In response to US President Donald Trump announced his "merit based" immigration proposal, Democrat Senator Kamala Harris invoked her unique background as a presidential candidate -- being the daughter of an Indian immigrant.
"I found the announcement today to be shortsighted," CNN quoted Harris as saying on Thursday before an Asian American audience in Las Vegas.
On the plan's intention to award immigrants certain points based on education or skills, Harris said: "We cannot allow people to start parsing and pointing fingers and creating hierarchies among immigrants.
"The beauty of the tradition of our country has been to say, when you walk through the door, you are equal.

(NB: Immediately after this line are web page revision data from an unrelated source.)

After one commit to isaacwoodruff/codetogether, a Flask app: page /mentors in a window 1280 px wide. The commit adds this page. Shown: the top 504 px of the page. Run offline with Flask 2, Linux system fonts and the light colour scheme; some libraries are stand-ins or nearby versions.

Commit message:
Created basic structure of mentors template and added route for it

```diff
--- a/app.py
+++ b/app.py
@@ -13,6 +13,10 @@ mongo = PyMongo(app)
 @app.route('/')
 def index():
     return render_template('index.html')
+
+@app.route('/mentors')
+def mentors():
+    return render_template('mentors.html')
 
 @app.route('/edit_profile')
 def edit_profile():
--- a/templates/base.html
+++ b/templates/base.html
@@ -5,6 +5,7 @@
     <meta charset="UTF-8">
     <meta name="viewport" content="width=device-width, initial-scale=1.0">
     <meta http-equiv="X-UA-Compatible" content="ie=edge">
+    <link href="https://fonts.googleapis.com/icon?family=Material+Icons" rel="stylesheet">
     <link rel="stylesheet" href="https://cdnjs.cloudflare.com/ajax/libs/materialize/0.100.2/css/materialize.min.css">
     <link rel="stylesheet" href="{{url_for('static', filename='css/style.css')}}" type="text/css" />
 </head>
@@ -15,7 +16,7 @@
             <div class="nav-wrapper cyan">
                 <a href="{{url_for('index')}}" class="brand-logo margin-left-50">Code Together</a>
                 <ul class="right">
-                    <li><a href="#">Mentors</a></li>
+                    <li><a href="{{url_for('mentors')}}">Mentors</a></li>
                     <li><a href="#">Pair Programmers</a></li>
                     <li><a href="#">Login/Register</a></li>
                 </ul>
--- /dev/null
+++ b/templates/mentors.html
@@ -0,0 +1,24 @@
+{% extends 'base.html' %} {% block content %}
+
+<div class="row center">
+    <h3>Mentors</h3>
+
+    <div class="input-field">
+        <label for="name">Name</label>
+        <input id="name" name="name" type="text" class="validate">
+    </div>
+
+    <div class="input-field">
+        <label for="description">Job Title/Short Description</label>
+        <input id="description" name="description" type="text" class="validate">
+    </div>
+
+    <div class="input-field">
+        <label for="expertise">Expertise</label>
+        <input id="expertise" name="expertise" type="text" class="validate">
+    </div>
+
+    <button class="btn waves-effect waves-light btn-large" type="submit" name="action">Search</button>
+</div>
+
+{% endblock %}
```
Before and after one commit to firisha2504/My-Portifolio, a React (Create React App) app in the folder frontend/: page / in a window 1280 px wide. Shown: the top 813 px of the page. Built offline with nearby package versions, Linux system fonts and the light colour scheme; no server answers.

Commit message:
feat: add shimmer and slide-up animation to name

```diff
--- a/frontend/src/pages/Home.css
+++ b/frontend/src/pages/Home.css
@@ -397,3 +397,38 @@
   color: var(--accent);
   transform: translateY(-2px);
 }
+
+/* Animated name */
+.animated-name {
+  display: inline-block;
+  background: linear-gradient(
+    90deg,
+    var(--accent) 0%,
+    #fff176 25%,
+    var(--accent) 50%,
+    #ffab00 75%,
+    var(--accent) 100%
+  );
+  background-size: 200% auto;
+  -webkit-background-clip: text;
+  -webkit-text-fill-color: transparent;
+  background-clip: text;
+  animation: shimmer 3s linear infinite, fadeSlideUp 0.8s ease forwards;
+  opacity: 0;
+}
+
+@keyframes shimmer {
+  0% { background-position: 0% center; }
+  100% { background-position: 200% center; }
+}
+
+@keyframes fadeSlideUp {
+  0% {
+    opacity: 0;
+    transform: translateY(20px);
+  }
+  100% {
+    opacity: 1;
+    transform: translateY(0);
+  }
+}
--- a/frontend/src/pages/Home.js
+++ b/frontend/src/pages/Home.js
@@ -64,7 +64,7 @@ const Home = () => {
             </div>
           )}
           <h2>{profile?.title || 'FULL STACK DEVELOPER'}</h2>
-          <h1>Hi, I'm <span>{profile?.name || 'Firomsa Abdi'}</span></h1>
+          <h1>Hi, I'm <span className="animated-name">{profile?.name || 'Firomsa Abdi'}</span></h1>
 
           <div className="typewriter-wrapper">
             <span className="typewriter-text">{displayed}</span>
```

We spoke those words in 1776, 'we are all equal' and should be treated that way. Not, oh well, if you come from this place, you might only have a certain number of points, and if you come from that place you might have a different number of points."
Asians have historically immigrated as family units, Harris added.
"It is, and has always been, about family. And that was completely overlooked, and I would suggest, denied, in the way the policy was outlined today."
At the event hosted by an Asian American group, One APIA Nevada, Harris dove into her barrier-breaking election to the US Senate as the first South Asian to serve in the body's history. She acknowledged her presidential run as a biracial woman helping to shatter notions about being black, Asian and a woman.
In her campaign stump speech, Harris always includes stories about how her mother, Shyamala Gopalan, impacted every aspect of her life. And while she has spoken about visits to India during her book tour, Harris on the trail has leaned far more into the African American identity her mother raised her to embrace.
An audience member asked Harris if she would consider wearing a traditional Indian saree to her inauguration.
"Let's first win," Harris responded. "My mother raised us with a very strong appreciation for our cultural background and pride. Celebrations that we all participate in regardless of how our last name is spelled. It's the beauty of who we are as a nation."